* _Task requirements_
For each line of the data that includes the word "virtualRow", copy the line.

(Web document revisions)
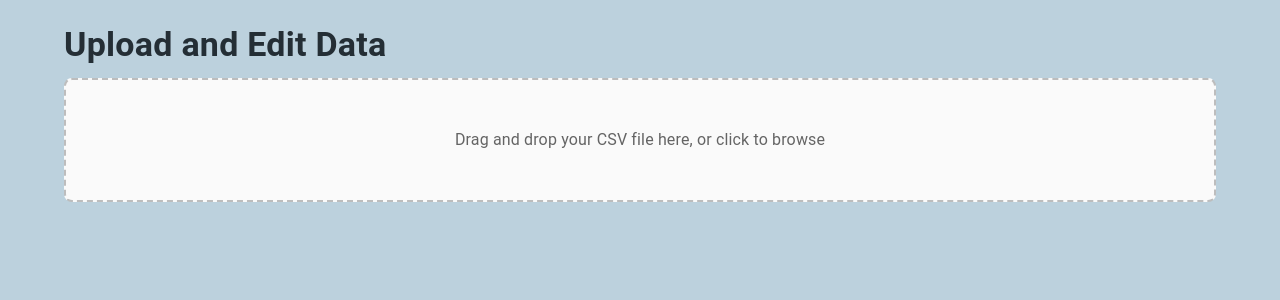
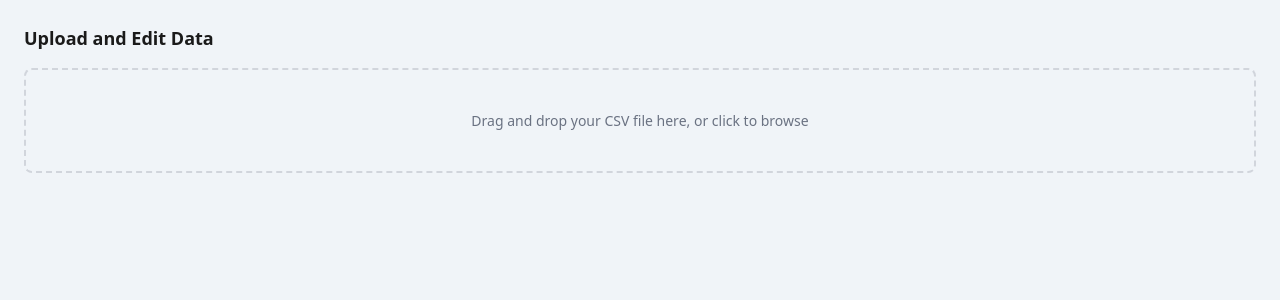
Before and after one commit to Drafter500/csv-import, a React (Vite) app: page / in a window 1280 px wide. Shown: the top 300 px of the page. Built offline with nearby package versions, Linux system fonts and the light colour scheme.

Commit message:
Get rid of slow material UI

```diff
--- a/src/App.tsx
+++ b/src/App.tsx
@@ -1,23 +1,11 @@
 import CsvImporter from './components/csv-importer.tsx';
-import { Box, styled } from '@mui/material';
-
 
 function App() {
   return (
-    <AppContainer>
+    <div className="p-6 max-w-[1800px] mx-auto flex flex-col h-screen">
       <CsvImporter />
-    </AppContainer>
+    </div>
   )
 }
 
-const AppContainer = styled(Box)({
-  padding: 24,
-  maxWidth: '1200px',
-  margin: '0 auto',
-  display: 'flex',
-  flexDirection: 'column',
-  height: '100vh',
-  boxSizing: 'border-box',
-});
-
 export default App
--- a/src/components/csv-importer.tsx
+++ b/src/components/csv-importer.tsx
@@ -1,6 +1,5 @@
 import React, { useState } from 'react';
 import Papa, { type ParseResult } from 'papaparse';
-import { Typography } from '@mui/material';
 import FileSelector from './file-selector.tsx';
 import ValidationSummary from './validation-summary';
 import EditableTable from './editable-table';
@@ -56,9 +55,7 @@ const CsvImporter: React.FC = () => {
 
   return (
     <>
-      <Typography variant="h4" gutterBottom fontWeight="bold">
-        Upload and Edit Data
-      </Typography>
+      <h2 className="text-lg font-semibold mb-4">Upload and Edit Data</h2>
 
       <FileSelector
         onFileSelected={handleFileSelection}
--- a/src/components/editable-table.tsx
+++ b/src/components/editable-table.tsx
@@ -1,18 +1,6 @@
-import React from 'react';
-import {
-  Table,
-  TableBody,
-  TableCell,
-  TableContainer,
-  TableHead,
-  TableRow,
-  TextField,
-  Tooltip,
-  styled,
-} from '@mui/material';
+import React, { useRef } from 'react';
+import { useVirtualizer } from '@tanstack/react-virtual';
 import type { CSVRow, ValidationError } from '../types/csv';
-
-
 
 interface EditableTableProps {
   data: CSVRow[];
@@ -22,6 +10,15 @@ interface EditableTableProps {
 }
 
 const EditableTable: React.FC<EditableTableProps> = ({ data, headers, errors, onCellEdit }) => {
+  const parentRef = useRef<HTMLDivElement>(null);
+
+  const rowVirtualizer = useVirtualizer({
+    count: data.length,
+    getScrollElement: () => parentRef.current,
+    estimateSize: () => 36,
+    overscan: 20,
+  });
+
   const getCellError = (rowIndex: number, header: string) => {
     return errors.find(err => err.row === rowIndex && err.column === header);
   };
@@ -31,78 +28,62 @@ const EditableTable: React.FC<EditableTableProps> = ({ data, headers, errors, on
   }
 
   return (
-    <StyledTableContainer>
-      <Table size="small">
-        <StyledTableHead>
-          <TableRow>
-            <TableCell width="50px"><strong>#</strong></TableCell>
+    <div ref={parentRef} className="bg-white rounded-lg max-h-[calc(100vh-280px)] overflow-auto">
+      <table className="w-full border-collapse">
+        <thead className="block sticky top-0 z-10">
+          <tr className="flex bg-gray-100">
+            <th className="w-12 shrink-0 p-2 text-left text-xs font-medium text-gray-500 border-b border-r border-gray-300">#</th>
             {headers.map(header => (
-              <TableCell key={header}><strong>{header}</strong></TableCell>
+              <th key={header} className="flex-1 min-w-0 p-2 text-left text-xs font-medium text-gray-500 border-b border-r border-gray-300 last:border-r-0">
+                {header}
+              </th>
             ))}
-          </TableRow>
-        </StyledTableHead>
-        <TableBody>
-          {data.map((row, rowIndex) => (
-            <TableRow key={rowIndex} hover>
-              <TableCell color="text.secondary">
-                {rowIndex + 1}
-              </TableCell>
+          </tr>
+        </thead>
+        <tbody className="block relative" style={{ height: rowVirtualizer.getTotalSize() }}>
+          {rowVirtualizer.getVirtualItems().map(virtualRow => {
+            const row = data[virtualRow.index];
+            return (
+              <tr
+                key={virtualRow.index}
+                className="absolute left-0 right-0 flex h-9"
+                style={{ top: virtualRow.start }}
+              >
+                <td className="w-12 shrink-0 flex items-center justify-center text-xs text-gray-400 p-0 border-b border-r border-gray-200">
+                  {virtualRow.index + 1}
+                </td>
                 {headers.map(header => {
-                const cellError = getCellError(rowIndex, header);
-
+                  const cellError = getCellError(virtualRow.index, header);
                   return (
-                  <StyledTableCell key={header}>
-                    <Tooltip
-                      title={cellError?.message || ''}
-                      placement="top"
-                      arrow
-                      color="error"
-                      disableHoverListener={!cellError}
-                      disableFocusListener={!cellError}
-                      disableTouchListener={!cellError}
-                    >
-                      <StyledTextField
-                        ownerState={{ hasError: !!cellError }}
+                    <td key={header} className={`flex-1 min-w-0 p-0 border-b border-r last:border-r-0 border-gray-200
+                      ${cellError ? 'bg-red-100 relative z-[1]' : ''}`}>
+                      <div className="relative h-full group">
+                        <input
+                          className={`text-sm bg-transparent outline-none
+                          ${cellError ? 'absolute -inset-[1px] px-2 border border-red-400 focus:border-red-600 z-[2]' : 'w-full h-full px-2'}`}
                           value={row[header] || ''}
-                        onChange={(e) => onCellEdit(rowIndex, header, e.target.value)}
-                        error={!!cellError}
-                        variant="outlined"
-                        size="small"
-                        fullWidth
+                          onChange={(e) => onCellEdit(virtualRow.index, header, e.target.value)}
                         />
-                    </Tooltip>
-                  </StyledTableCell>
+                        {cellError && (
+                          <span className={`invisible opacity-0 group-hover:visible group-hover:opacity-100 absolute left-1/2 -translate-x-1/2 px-2 py-1 bg-gray-900 text-white text-xs rounded whitespace-nowrap z-20 pointer-events-none transition-opacity
+                            ${virtualRow.index === 0
+                              ? 'top-full mt-1 after:content-[\'\'] after:absolute after:bottom-full after:left-1/2 after:-translate-x-1/2 after:border-4 after:border-transparent after:border-b-gray-900'
+                              : 'bottom-full mb-1 after:content-[\'\'] after:absolute after:top-full after:left-1/2 after:-translate-x-1/2 after:border-4 after:border-transparent after:border-t-gray-900'
+                            }`}>
+                            {cellError.message}
+                          </span>
+                        )}
+                      </div>
+                    </td>
                   );
                 })}
-            </TableRow>
-          ))}
-        </TableBody>
-      </Table>
-    </StyledTableContainer>
+              </tr>
+            );
+          })}
+        </tbody>
+      </table>
+    </div>
   );
 };
 
-const StyledTableContainer = styled(TableContainer)({
-  backgroundColor: 'white',
-  borderRadius: 8,
-});
-
-const StyledTableHead = styled(TableHead)(({ theme }) => ({
-  backgroundColor: theme.palette.grey[100],
-}));
-
-const StyledTableCell = styled(TableCell)({
-  padding: 0,
-  borderRight: '1px solid #eee',
-});
-
-const StyledTextField = styled(TextField)<{ ownerState: { hasError: boolean } }>(
-  ({ ownerState }) => ({
-    backgroundColor: ownerState.hasError ? '#fff0f0' : 'transparent',
-    '& .MuiOutlinedInput-notchedOutline': {
-      border: ownerState.hasError ? undefined : 'none',
-    },
-  }),
-);
-
 export default EditableTable;
--- a/src/components/file-selector.tsx
+++ b/src/components/file-selector.tsx
@@ -1,39 +1,12 @@
 import React, { useState, useRef } from 'react';
-import { Box, Typography, styled } from '@mui/material';
 
 interface CSVUploadZoneProps {
   onFileSelected: (file: File) => void;
   onError: (message: string) => void;
 }
 
-const DropZone = styled(Box)<{ ownerState: { isDragging: boolean } }>(
-  ({ theme, ownerState }) => ({
-    border: '2px dashed',
-    borderColor: ownerState.isDragging
-      ? theme.palette.primary.main
-      : theme.palette.grey[400],
-    backgroundColor: ownerState.isDragging
-      ? theme.palette.primary.light
-      : theme.palette.grey[50],
-    padding: theme.spacing(6),
-    textAlign: 'center',
-    borderRadius: Number(theme.shape.borderRadius) * 2,
-    cursor: 'pointer',
-    marginBottom: theme.spacing(4),
-    transition: 'all 0.2s ease',
-    '&:hover': {
-      borderColor: theme.palette.primary.main,
-      backgroundColor: theme.palette.primary.light,
-    },
-  }),
-);
-
-const HiddenInput = styled('input')({
-  display: 'none',
-});
-
 const FileSelector: React.FC<CSVUploadZoneProps> = ({ onFileSelected, onError }) => {
-  const [isDragging, setIsDragging] = useState<boolean>(false);
+  const [isDragging, setIsDragging] = useState(false);
   const fileInputRef = useRef<HTMLInputElement>(null);
 
   const handleDragOver = (e: React.DragEvent<HTMLDivElement>) => {
@@ -68,26 +41,27 @@ const FileSelector: React.FC<CSVUploadZoneProps> = ({ onFileSelected, onError })
   };
 
   return (
-    <DropZone
-      ownerState={{ isDragging }}
+    <div
+      className={`border-2 border-dashed rounded-lg p-10 text-center cursor-pointer mb-6 transition-colors
+        ${isDragging ? 'border-blue-500 bg-blue-50' : 'border-gray-300 hover:border-blue-500'}`}
       onDragOver={handleDragOver}
       onDragLeave={handleDragLeave}
       onDrop={handleDrop}
       onClick={() => fileInputRef.current?.click()}
     >
-      <Typography variant="body1" color="text.secondary">
+      <p className="m-0 text-gray-500">
         {isDragging
           ? 'Drop your CSV here...'
-          : 'Drag and drop your CSV file here, or click to browse'
-        }
-      </Typography>
-      <HiddenInput
+          : 'Drag and drop your CSV file here, or click to browse'}
+      </p>
+      <input
         type="file"
         accept=".csv"
         onChange={handleFileUpload}
         ref={fileInputRef}
+        className="hidden"
       />
-    </DropZone>
+    </div>
   );
 };
 
--- a/src/components/validation-summary.tsx
+++ b/src/components/validation-summary.tsx
@@ -1,17 +1,5 @@
 import React from 'react';
-import { Alert, AlertTitle, styled } from '@mui/material';
 import type { ValidationError } from '../types/csv';
-
-
-const StyledAlert = styled(Alert)(({ theme }) => ({
-  marginBottom: theme.spacing(4),
-  borderRadius: Number(theme.shape.borderRadius) * 2,
-}));
-
-const ErrorList = styled('ul')({
-  margin: 0,
-  paddingLeft: '20px',
-});
 
 interface ValidationSummaryProps {
   errors: ValidationError[];
@@ -23,25 +11,21 @@ const ValidationSummary: React.FC<ValidationSummaryProps> = ({ errors }) => {
   }
 
   return (
-    <StyledAlert severity="error">
-      <AlertTitle>
-        <strong>
-          We found {errors.length} item{errors.length > 1 ? 's' : ''} that need your attention:
-        </strong>
-      </AlertTitle>
-      <ErrorList>
+    <div className="mb-6 p-3 bg-red-50 border border-red-300 rounded-lg text-red-800 text-sm">
+      <strong>
+        We found {errors.length} item{errors.length > 1 ? 's' : ''} that need your attention:
+      </strong>
+      <ul className="mt-1 mb-0 pl-5">
         {errors.slice(0, 5).map((err, i) => (
           <li key={i}>{err.message}</li>
         ))}
         {errors.length > 5 && (
-          <li>
-            <em>
+          <li className="italic">
             ...and {errors.length - 5} more. Fix these first to see the rest!
-            </em>
           </li>
         )}
-      </ErrorList>
-    </StyledAlert>
+      </ul>
+    </div>
   );
 };
 
--- a/src/index.css
+++ b/src/index.css
@@ -1,8 +1,11 @@
-/* A tiny reset */
-body, html {
+@import "tailwindcss";
+
+body {
   margin: 0;
-  padding: 0;
+  background-color: #f0f4f8;
+  color: #1a1a1a;
+  font-family: system-ui, sans-serif;
+  font-size: 14px;
+  line-height: 1.5;
   overflow: hidden;
-  background-color: #bcd1dd;
-  color: #242e35;
 }
--- a/vite.config.ts
+++ b/vite.config.ts
@@ -1,9 +1,10 @@
 import { defineConfig } from 'vite'
 import react from '@vitejs/plugin-react'
+import tailwindcss from '@tailwindcss/vite'
 
 
 export default defineConfig({
-  plugins: [react()],
+  plugins: [react(), tailwindcss()],
 
   server: {
     port: 3000,
```
Also changed, not shown: package.json (+4 -4 lines), src/components/loading.tsx (deleted, +0 -22 lines), 2 other files (tests, documents, lock files or other folders). Lines whose indentation alone changed are shown as unchanged.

* _Answer box_
+          {rowVirtualizer.getVirtualItems().map(virtualRow => {
+            const row = data[virtualRow.index];
+                key={virtualRow.index}
+                style={{ top: virtualRow.start }}
+                  {virtualRow.index + 1}
+                  const cellError = getCellError(virtualRow.index, header);
+                          onChange={(e) => onCellEdit(virtualRow.index, header, e.target.value)}
+                            ${virtualRow.index === 0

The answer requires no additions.